#### What is being asked
Retype the following data exactly, but leave its pictures out.

Before-and-after change data
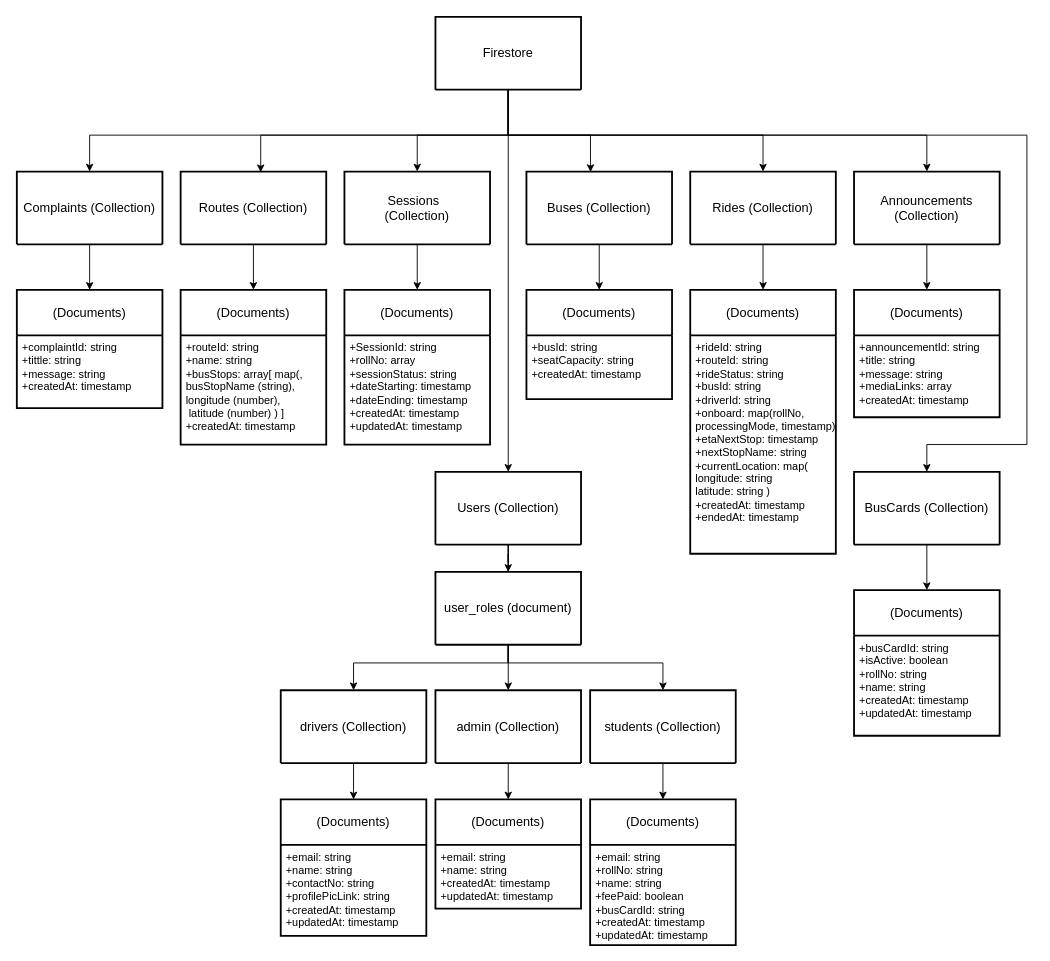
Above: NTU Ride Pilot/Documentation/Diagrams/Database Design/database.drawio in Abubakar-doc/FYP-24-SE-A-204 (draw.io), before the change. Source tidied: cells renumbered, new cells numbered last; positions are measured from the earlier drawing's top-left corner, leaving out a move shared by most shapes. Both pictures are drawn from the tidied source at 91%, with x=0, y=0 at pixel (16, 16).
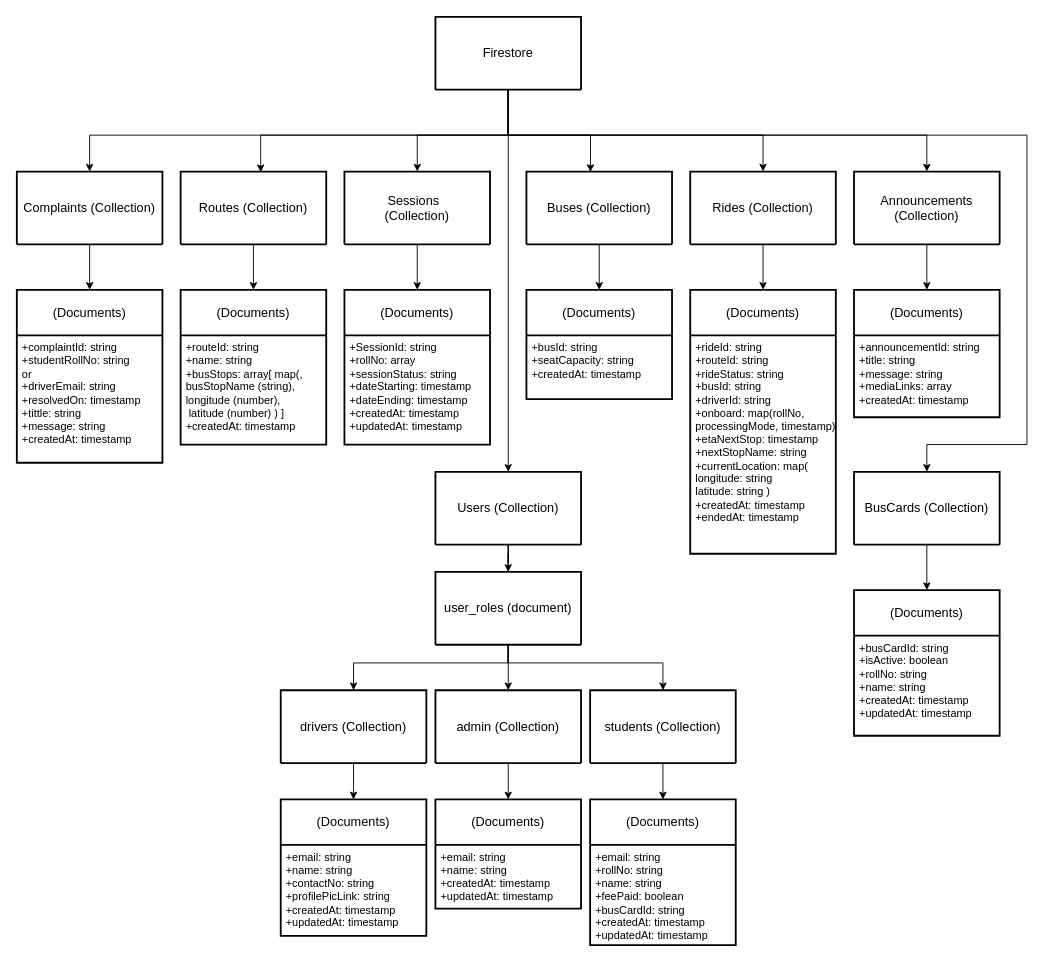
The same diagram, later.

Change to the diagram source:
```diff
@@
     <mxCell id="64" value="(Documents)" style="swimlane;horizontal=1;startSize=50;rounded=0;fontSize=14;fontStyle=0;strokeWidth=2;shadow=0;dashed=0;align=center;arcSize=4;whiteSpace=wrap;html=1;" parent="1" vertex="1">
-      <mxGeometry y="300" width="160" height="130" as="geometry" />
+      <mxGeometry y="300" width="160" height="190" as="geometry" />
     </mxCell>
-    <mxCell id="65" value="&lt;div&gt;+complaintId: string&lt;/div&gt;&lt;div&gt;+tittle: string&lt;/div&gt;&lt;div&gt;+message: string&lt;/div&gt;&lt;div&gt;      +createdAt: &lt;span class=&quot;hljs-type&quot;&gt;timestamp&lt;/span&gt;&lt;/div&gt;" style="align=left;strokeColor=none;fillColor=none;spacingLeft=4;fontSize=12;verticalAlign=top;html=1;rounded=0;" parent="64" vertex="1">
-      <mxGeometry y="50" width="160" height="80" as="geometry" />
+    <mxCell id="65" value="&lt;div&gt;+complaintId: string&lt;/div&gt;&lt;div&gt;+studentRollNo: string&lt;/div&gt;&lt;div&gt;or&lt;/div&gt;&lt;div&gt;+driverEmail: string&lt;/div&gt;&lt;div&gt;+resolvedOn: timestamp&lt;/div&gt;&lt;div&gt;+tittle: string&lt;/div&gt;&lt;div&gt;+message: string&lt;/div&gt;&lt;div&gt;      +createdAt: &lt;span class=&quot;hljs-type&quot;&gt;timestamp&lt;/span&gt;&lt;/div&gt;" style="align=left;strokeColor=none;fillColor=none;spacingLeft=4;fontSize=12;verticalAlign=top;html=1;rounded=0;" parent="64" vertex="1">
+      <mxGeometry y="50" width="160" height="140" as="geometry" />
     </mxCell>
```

#### Written solution
Above: NTU Ride Pilot/Documentation/Diagrams/Database Design/database.drawio in Abubakar-doc/FYP-24-SE-A-204 (draw.io), before the change. Source tidied: cells renumbered, new cells numbered last; positions are measured from the earlier drawing's top-left corner, leaving out a move shared by most shapes. Both pictures are drawn from the tidied source at 91%, with x=0, y=0 at pixel (16, 16).
The same diagram, later.

Change to the diagram source:
```diff
@@
     <mxCell id="64" value="(Documents)" style="swimlane;horizontal=1;startSize=50;rounded=0;fontSize=14;fontStyle=0;strokeWidth=2;shadow=0;dashed=0;align=center;arcSize=4;whiteSpace=wrap;html=1;" parent="1" vertex="1">
-      <mxGeometry y="300" width="160" height="130" as="geometry" />
+      <mxGeometry y="300" width="160" height="190" as="geometry" />
     </mxCell>
-    <mxCell id="65" value="&lt;div&gt;+complaintId: string&lt;/div&gt;&lt;div&gt;+tittle: string&lt;/div&gt;&lt;div&gt;+message: string&lt;/div&gt;&lt;div&gt;      +createdAt: &lt;span class=&quot;hljs-type&quot;&gt;timestamp&lt;/span&gt;&lt;/div&gt;" style="align=left;strokeColor=none;fillColor=none;spacingLeft=4;fontSize=12;verticalAlign=top;html=1;rounded=0;" parent="64" vertex="1">
-      <mxGeometry y="50" width="160" height="80" as="geometry" />
+    <mxCell id="65" value="&lt;div&gt;+complaintId: string&lt;/div&gt;&lt;div&gt;+studentRollNo: string&lt;/div&gt;&lt;div&gt;or&lt;/div&gt;&lt;div&gt;+driverEmail: string&lt;/div&gt;&lt;div&gt;+resolvedOn: timestamp&lt;/div&gt;&lt;div&gt;+tittle: string&lt;/div&gt;&lt;div&gt;+message: string&lt;/div&gt;&lt;div&gt;      +createdAt: &lt;span class=&quot;hljs-type&quot;&gt;timestamp&lt;/span&gt;&lt;/div&gt;" style="align=left;strokeColor=none;fillColor=none;spacingLeft=4;fontSize=12;verticalAlign=top;html=1;rounded=0;" parent="64" vertex="1">
+      <mxGeometry y="50" width="160" height="140" as="geometry" />
     </mxCell>
```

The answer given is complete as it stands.